THE DATA:
****************************************
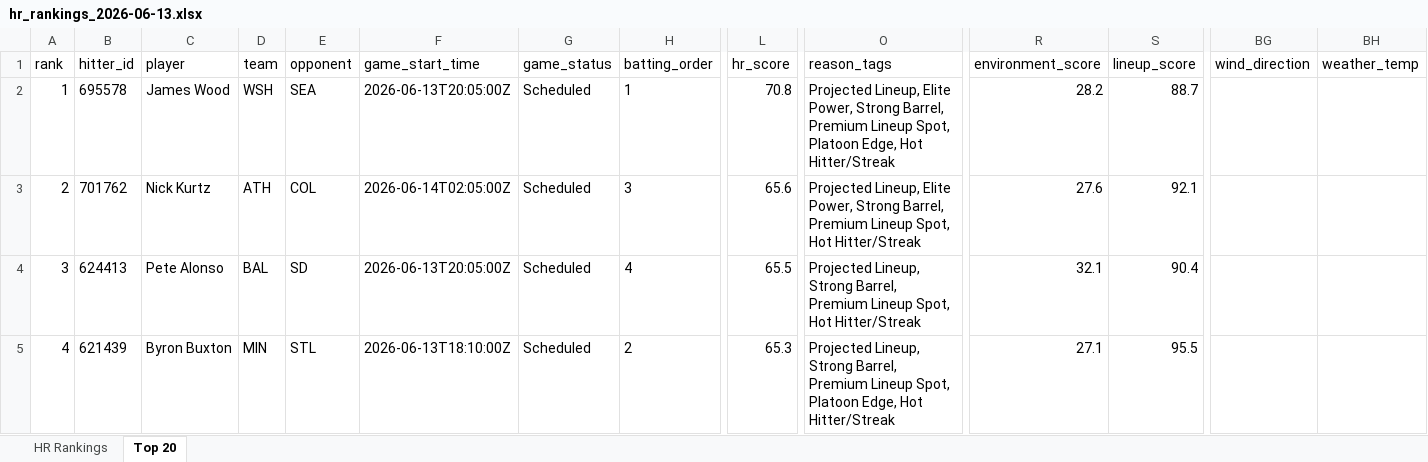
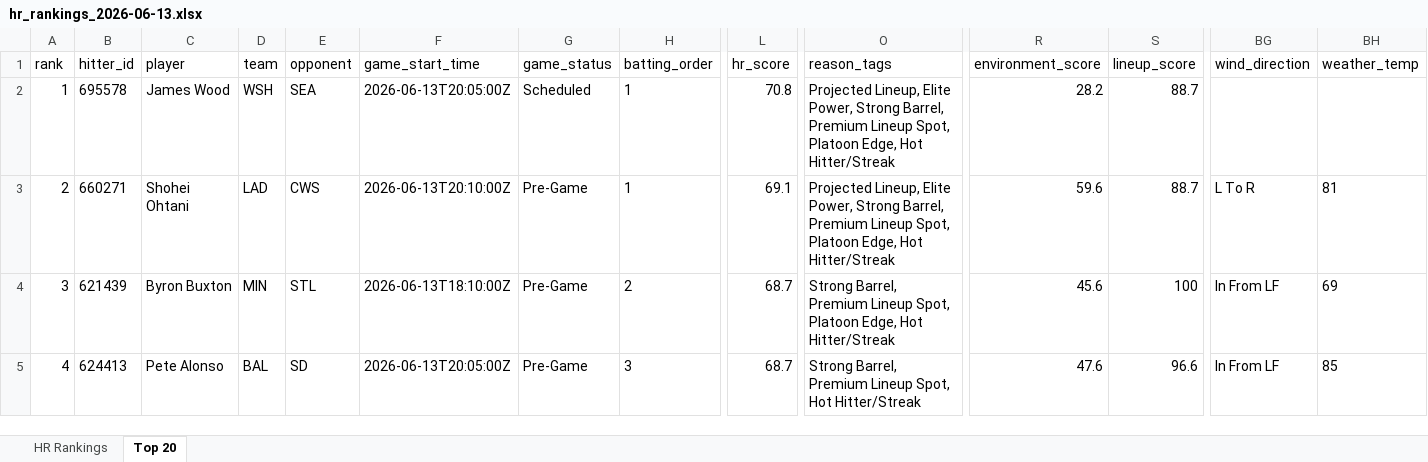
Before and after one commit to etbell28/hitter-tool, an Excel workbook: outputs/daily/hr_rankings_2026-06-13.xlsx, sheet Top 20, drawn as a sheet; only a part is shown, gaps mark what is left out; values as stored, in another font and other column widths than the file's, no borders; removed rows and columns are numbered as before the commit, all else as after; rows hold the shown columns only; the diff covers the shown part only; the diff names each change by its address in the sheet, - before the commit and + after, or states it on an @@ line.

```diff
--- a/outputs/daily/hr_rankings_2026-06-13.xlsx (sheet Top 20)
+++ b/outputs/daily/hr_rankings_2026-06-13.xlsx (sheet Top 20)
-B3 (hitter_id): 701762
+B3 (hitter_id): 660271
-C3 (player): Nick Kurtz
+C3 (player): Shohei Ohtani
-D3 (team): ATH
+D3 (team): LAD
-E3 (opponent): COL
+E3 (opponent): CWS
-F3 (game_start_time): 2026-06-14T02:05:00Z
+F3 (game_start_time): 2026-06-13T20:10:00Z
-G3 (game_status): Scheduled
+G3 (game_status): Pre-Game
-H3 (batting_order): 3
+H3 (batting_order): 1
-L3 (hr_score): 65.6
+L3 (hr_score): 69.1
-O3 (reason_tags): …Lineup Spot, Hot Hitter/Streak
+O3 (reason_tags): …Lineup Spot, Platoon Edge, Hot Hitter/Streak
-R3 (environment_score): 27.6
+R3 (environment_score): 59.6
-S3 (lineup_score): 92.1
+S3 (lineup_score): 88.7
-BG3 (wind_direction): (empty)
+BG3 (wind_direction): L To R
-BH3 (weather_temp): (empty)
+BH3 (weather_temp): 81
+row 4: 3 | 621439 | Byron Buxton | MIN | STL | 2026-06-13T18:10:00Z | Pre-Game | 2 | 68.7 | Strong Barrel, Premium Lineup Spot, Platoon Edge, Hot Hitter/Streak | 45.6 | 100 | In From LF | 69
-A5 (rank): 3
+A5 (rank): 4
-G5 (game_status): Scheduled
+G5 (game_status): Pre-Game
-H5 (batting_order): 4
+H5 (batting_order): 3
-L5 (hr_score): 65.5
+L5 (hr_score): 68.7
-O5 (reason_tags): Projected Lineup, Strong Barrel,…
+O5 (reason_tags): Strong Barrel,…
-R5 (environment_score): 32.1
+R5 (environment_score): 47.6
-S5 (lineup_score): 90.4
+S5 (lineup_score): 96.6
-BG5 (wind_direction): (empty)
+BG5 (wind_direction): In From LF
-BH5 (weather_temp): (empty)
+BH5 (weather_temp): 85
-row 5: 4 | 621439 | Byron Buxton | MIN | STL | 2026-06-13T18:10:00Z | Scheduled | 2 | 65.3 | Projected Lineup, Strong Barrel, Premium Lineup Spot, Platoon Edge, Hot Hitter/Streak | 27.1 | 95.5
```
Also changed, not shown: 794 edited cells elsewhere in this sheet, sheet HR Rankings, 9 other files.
****************************************
PROMPT: Find every line above where the word "Scheduled" occurs, and copy that line.

FINAL ANSWER:
-G3 (game_status): Scheduled
-G5 (game_status): Scheduled
-row 5: 4 | 621439 | Byron Buxton | MIN | STL | 2026-06-13T18:10:00Z | Scheduled | 2 | 65.3 | Projected Lineup, Strong Barrel, Premium Lineup Spot, Platoon Edge, Hot Hitter/Streak | 27.1 | 95.5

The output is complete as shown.